In the volunteer work I do, it is not unusual to talk to single moms with two to four children who live rent free in HUD housing and get $300 to $500 a month in SNAP payments (food stamps) and maybe a little child support from the fathers. Such persons come to our agency for assistance with food or clothing or utility bills. The bad news for these folks is that if they go to work, their rent will be increased and their food stamps reduced and they will have to make arrangements for someone to take care of the kids. That is a strong disincentive to work.
Here’s a radical idea. My personal preference is that we get rid of often misguided government manipulation of behavior via the tax code and go to a flat tax, but given that has exactly zero chance of happening, how about some incentive for lower income folks just starting out to get a job and get married?

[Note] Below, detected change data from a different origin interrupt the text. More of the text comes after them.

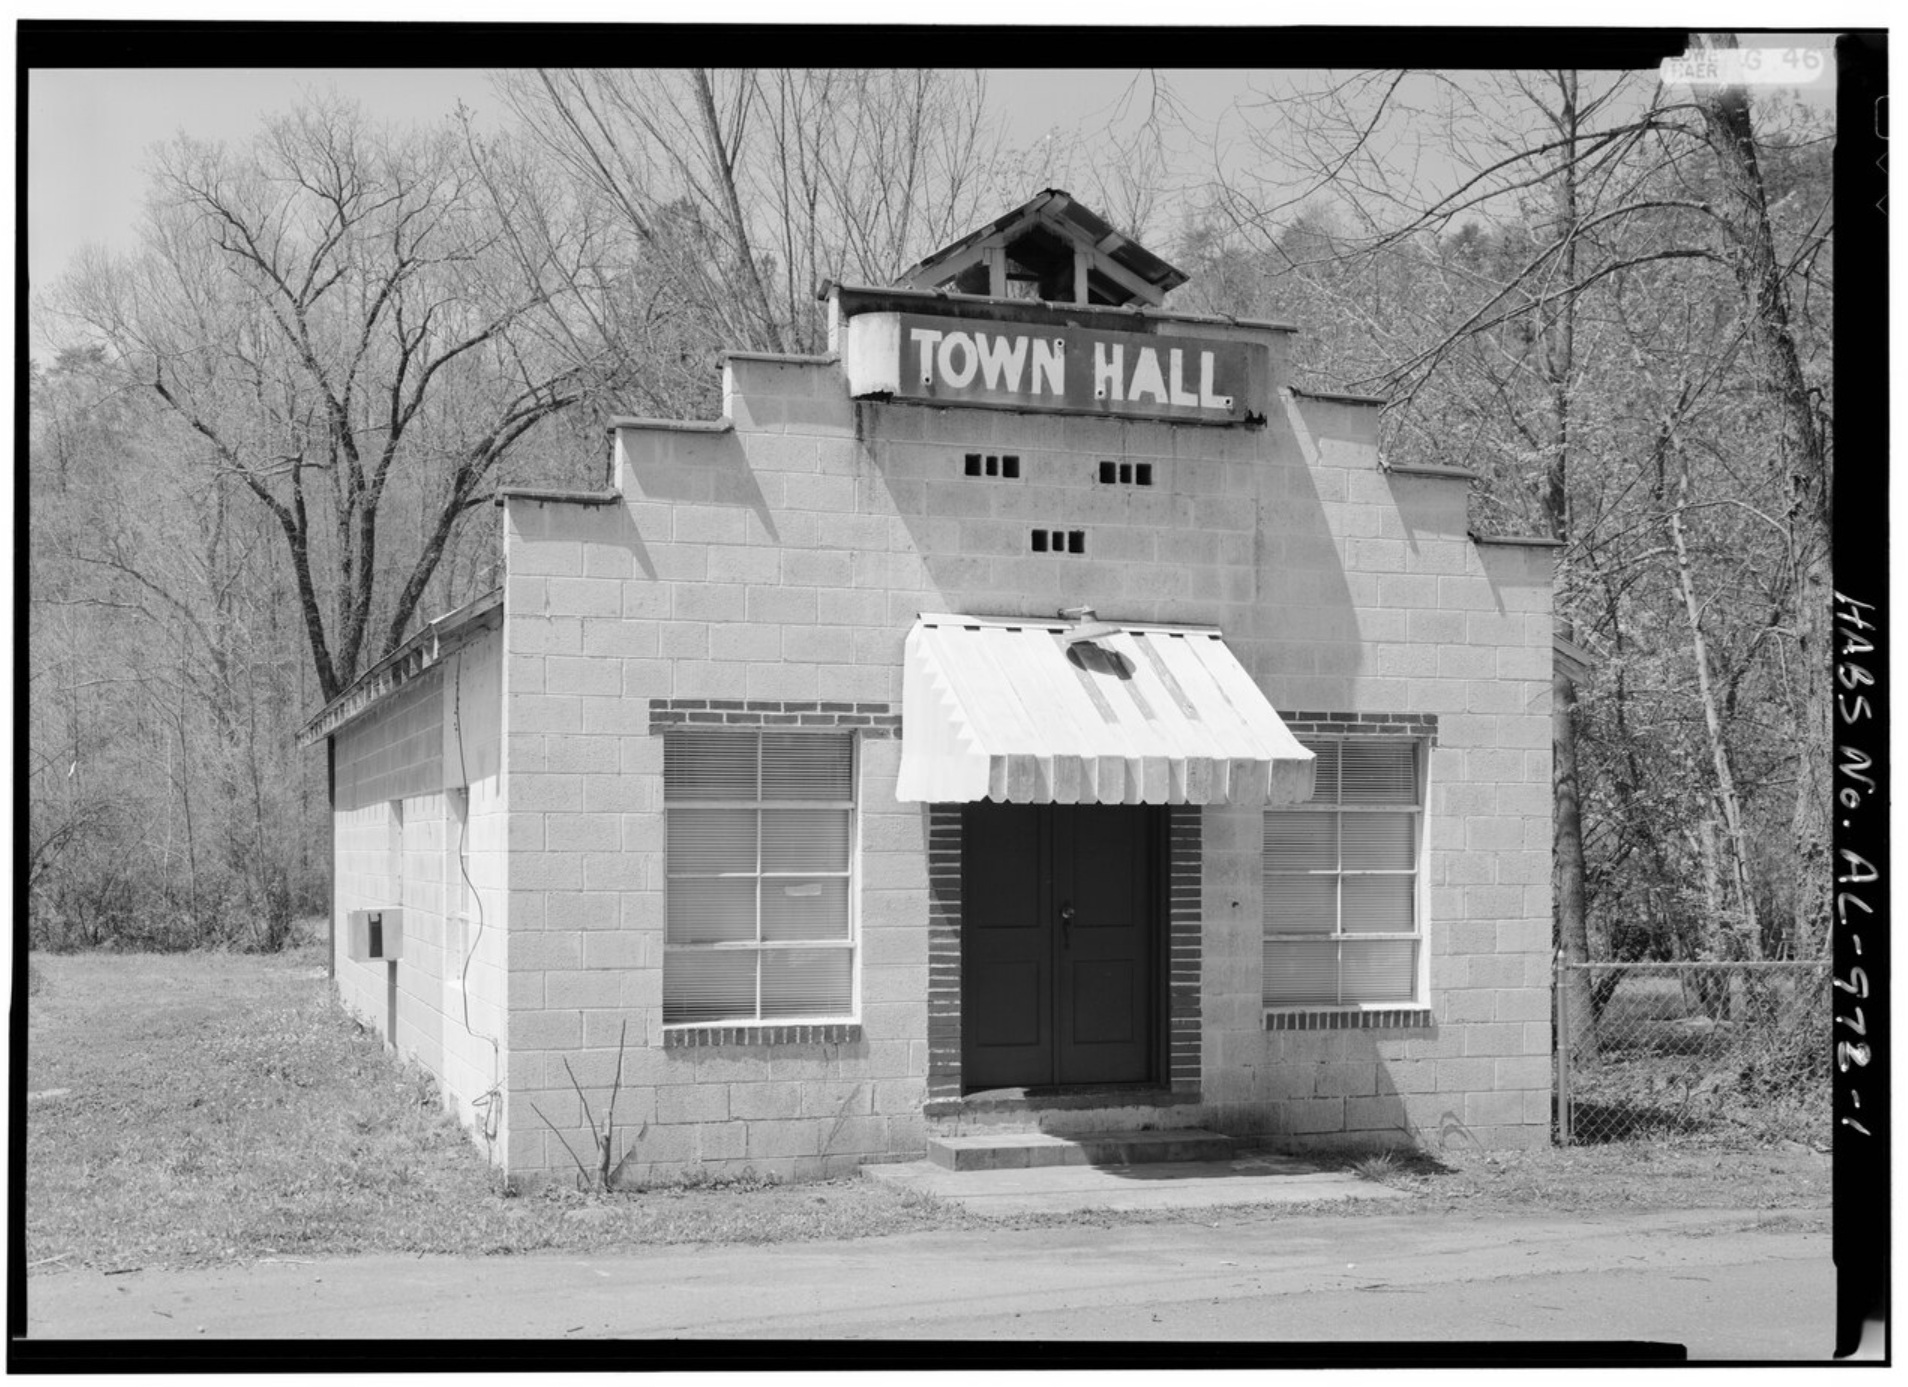
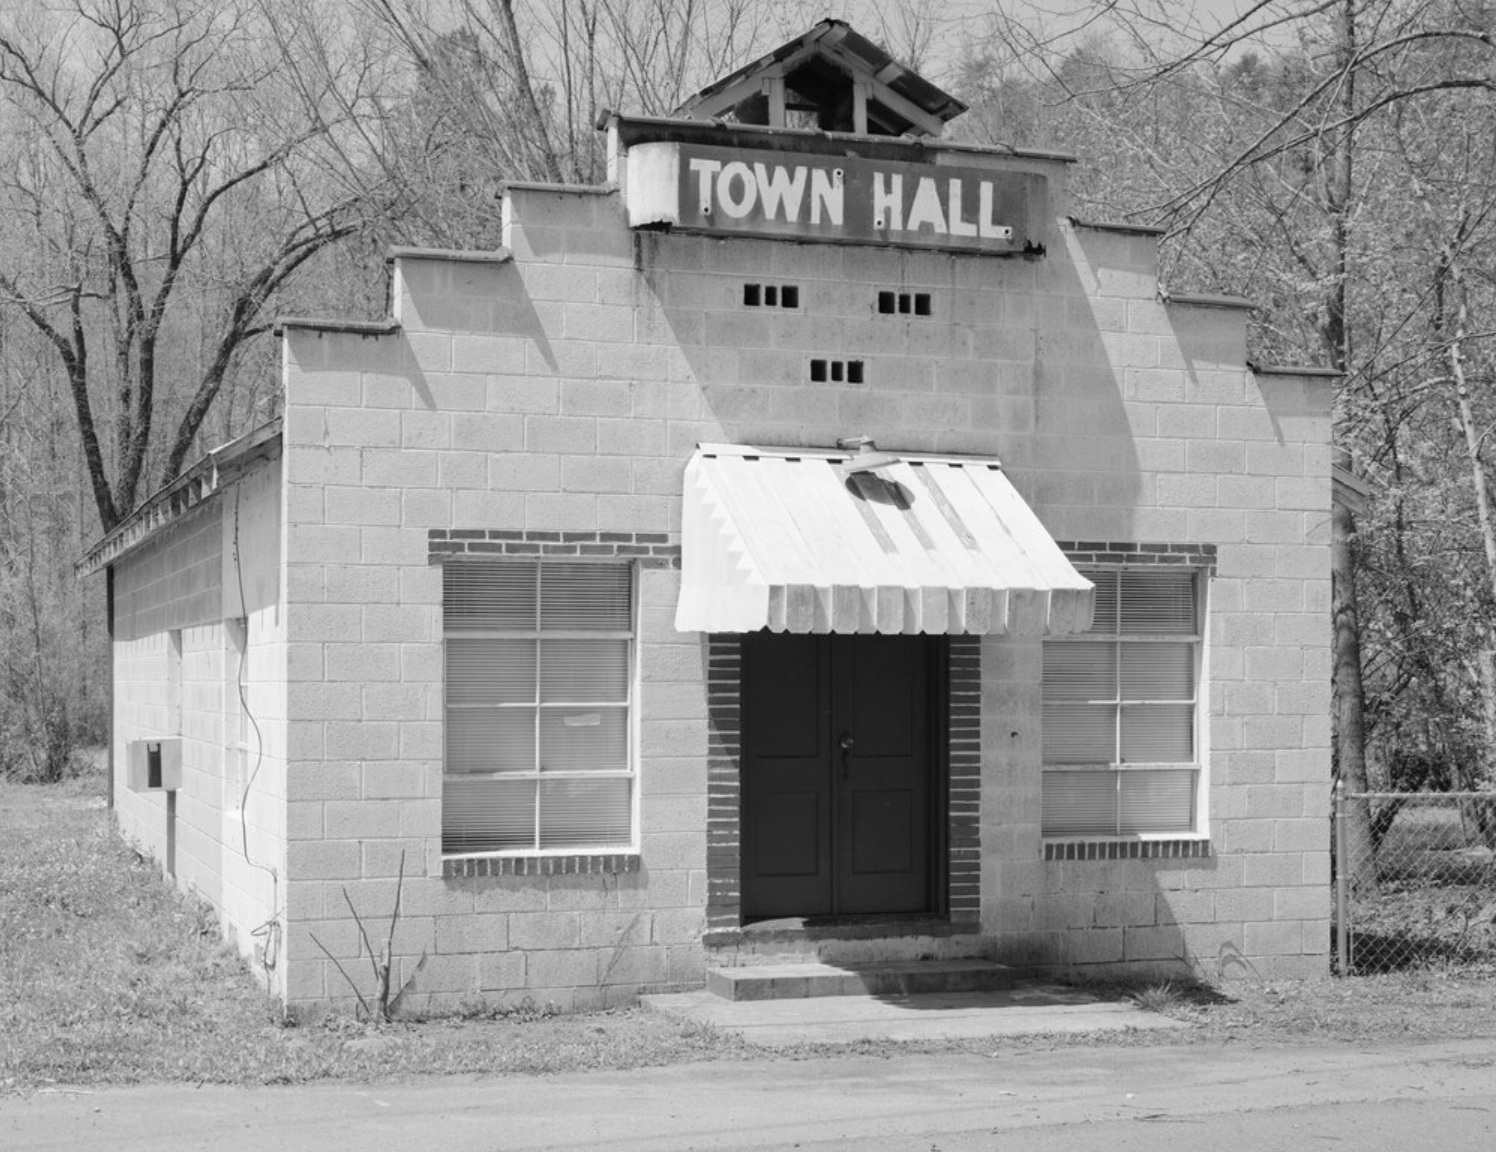
updated gallery on home page

diff --git a/index.html b/index.html
@@ -64,7 +64,7 @@ body::after{content:"";position:fixed;inset:0;z-index:0;pointer-events:none;back
 .icon-btn{appearance:none;border:1px solid var(--border2);background:var(--paper);color:var(--ink2);padding:.52rem .82rem;border-radius:999px;font-size:.75rem;font-weight:700;cursor:pointer;transition:all var(--ease)}
 .icon-btn:hover{border-color:var(--amber);color:var(--amber)}
 .photo-stage{position:relative;overflow:hidden;border-radius:14px;border:1px solid var(--border);background:#ddd;aspect-ratio:1/1;min-height:360px}
-.photo-stage img{width:100%;height:100%;object-fit:cover;display:block;filter:grayscale(100%) contrast(1.02)}
+.photo-stage img{width:100%;height:100%;object-fit:cover;display:block}
 .photo-stage::after{content:"";position:absolute;inset:0;background:linear-gradient(180deg,rgba(25,16,10,.08),rgba(25,16,10,.24));pointer-events:none}
 .marker{position:absolute;z-index:2;display:flex;align-items:center;gap:.45rem;transform:translate(-50%,-50%)}
 .marker-dot{width:12px;height:12px;border-radius:50%;background:var(--red);border:2px solid rgba(255,255,255,.9);box-shadow:0 0 0 4px rgba(200,16,46,.16)}
@@ -244,11 +244,11 @@ body::after{content:"";position:fixed;inset:0;z-index:0;pointer-events:none;back
 <script>
 
 const FALLBACK_GALLERY=[{src:'photos/cardiff-1951.jpg',title:'Aerial view, 1951',copy:'A long look at Cardiff from above, with the town and its neighboring communities still easy to read in the landscape.',credit:'Historical photograph',alt:'Historical aerial photograph of Cardiff and the surrounding area from 1951',markers:[{label:'Cardiff',left:'42%',top:'39%'},{label:'Brookside',left:'63%',top:'48%'}]},{src:'photos/historical-marker.jpg',title:'Historic marker',copy:'A grounded reminder that Cardiff has always been part of a bigger regional story, even while keeping its own identity.',credit:'Site collection',alt:'Historical marker connected to Cardiff local history',markers:[]},{src:'photos/town-hall.jpg',title:'Town hall',copy:'A present-day view that keeps the homepage tied to the real built fabric of Cardiff, not just the archive.',credit:'Site collection',alt:'Town hall building in Cardiff',markers:[]}];
-let gallery=[],photoIndex=0;
+let gallery=[],photoIndex=0,galleryVersion='2026-03-28T02:00:00-05:00';
 function renderMarkers(markers){const shell=document.getElementById('photoMarkers');if(!shell)return;shell.innerHTML=(markers||[]).map(marker=>`<div class="marker" style="left:${marker.left};top:${marker.top};"><span class="marker-dot"></span><span class="marker-label">${marker.label}</span></div>`).join('')}
-function normalizeGalleryItem(item){const src=(item.src||'').includes('/')?item.src:`photos/${item.src||''}`;return {...item,src}}
+function normalizeGalleryItem(item){const src=(item.src||'').includes('/')?item.src:`photos/${item.src||''}`;const hasQuery=src.includes('?');return {...item,src:hasQuery?src:`${src}?v=${encodeURIComponent(galleryVersion)}`}}
 function renderPhoto(){if(!gallery.length)return;const item=gallery[photoIndex];document.getElementById('heroPhoto').src=item.src;document.getElementById('heroPhoto').alt=item.alt||item.title||'Historic Cardiff image';document.getElementById('photoTitle').textContent=item.title||'';document.getElementById('photoCopy').textContent=item.copy||'';document.getElementById('photoCredit').textContent=item.credit||'';document.getElementById('photoMeta').textContent=`Photo ${photoIndex+1} of ${gallery.length}`;renderMarkers(item.markers||[])}
-async function loadGallery(){try{const response=await fetch('cardiff-home-gallery.json',{cache:'no-store'});if(!response.ok)throw new Error('gallery file missing');const data=await response.json();if(Array.isArray(data.items)&&data.items.length){gallery=data.items.map(normalizeGalleryItem);renderPhoto();return;}}catch(e){}gallery=FALLBACK_GALLERY;renderPhoto();}
+async function loadGallery(){try{const response=await fetch('cardiff-home-gallery.json',{cache:'no-store'});if(!response.ok)throw new Error('gallery file missing');const data=await response.json();if(data.updatedAt)galleryVersion=data.updatedAt;if(Array.isArray(data.items)&&data.items.length){gallery=data.items.map(normalizeGalleryItem);renderPhoto();return;}}catch(e){}gallery=FALLBACK_GALLERY.map(normalizeGalleryItem);renderPhoto();}
 document.getElementById('prevPhoto').addEventListener('click',()=>{if(!gallery.length)return;photoIndex=(photoIndex-1+gallery.length)%gallery.length;renderPhoto()});
 document.getElementById('nextPhoto').addEventListener('click',()=>{if(!gallery.length)return;photoIndex=(photoIndex+1)%gallery.length;renderPhoto()});
 loadGallery();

Without eliminating anything currently available, the $1000 a month or so that single moms can get for housing and food stamps could be made available alternatively to match, dollar for dollar, the first $1000 of earned income each month for married couples with children. That would allow a young couple with a child to marry and get a minimum wage job for one of them, earning around $1000 a month, and then get another $1000 in matching payments. Such a family can do OK on $2000 a month. Hopefully they will learn some job skills and get raises and promotions. The matching payment can be designed to phase out and merge in smoothly with the already established earned income credit which provides assistance to those with incomes up to $40,000 a year or so. Such a change could help young folks get started on a path to financial independence instead of locking them into dependence on government. It could help reverse the trend of increasing numbers of low income single parent households.
Single parenthood may be fine for people with money, but otherwise, it is tough. I know somebody will testify that they know somebody who was raised “in the projects by a single mom” and today he or she is a doctor or senator or Supreme Court justice or president. Such stories are wonderful and inspiring, but they do nothing to help the vast majority of persons trapped in the same situation today. For every such exception, there are a thousand who will perpetuate the cycle. Chances of success are somewhere south of the chances of converting high school football stardom into NFL riches.
The system currently in place is another case in which government, while well intentioned, is acting stupidly. For a sampling of government programs that subsidize single motherhood, check out the links below. (It is ironic that most of the single moms I talk to do not have Internet access.) Our government should not be a charitable organization. The tax deduction for contributions to charitable organizations is enough!
Oh, by the way. The minimum wage might have to be reduced for this to work. A lot of folks are locked out of employment because our education system has not prepared them to make contributions worth $7.25 per hour and profitability of many businesses is such that they cannot afford to pay $7.25 per hour to hire additional employees.
http://www.single-parent-grants.com/assistance-for-single-mothers.html (Yes, I do talk to single dads raising children occasionally, but maybe one or two for every hundred single moms.)
http://www.paheadstart.org/UserFiles/File/General_History.pdf (An interestingly slanted history of Head Start, the Johnson era program which was part of the War on Poverty and was supposed to solve all these problems we have today. It seems to me that it has become part of the problem because no-strings-attached assistance programs destroy self-respect and self-confidence and increase the sense of entitlement which has become pervasive.)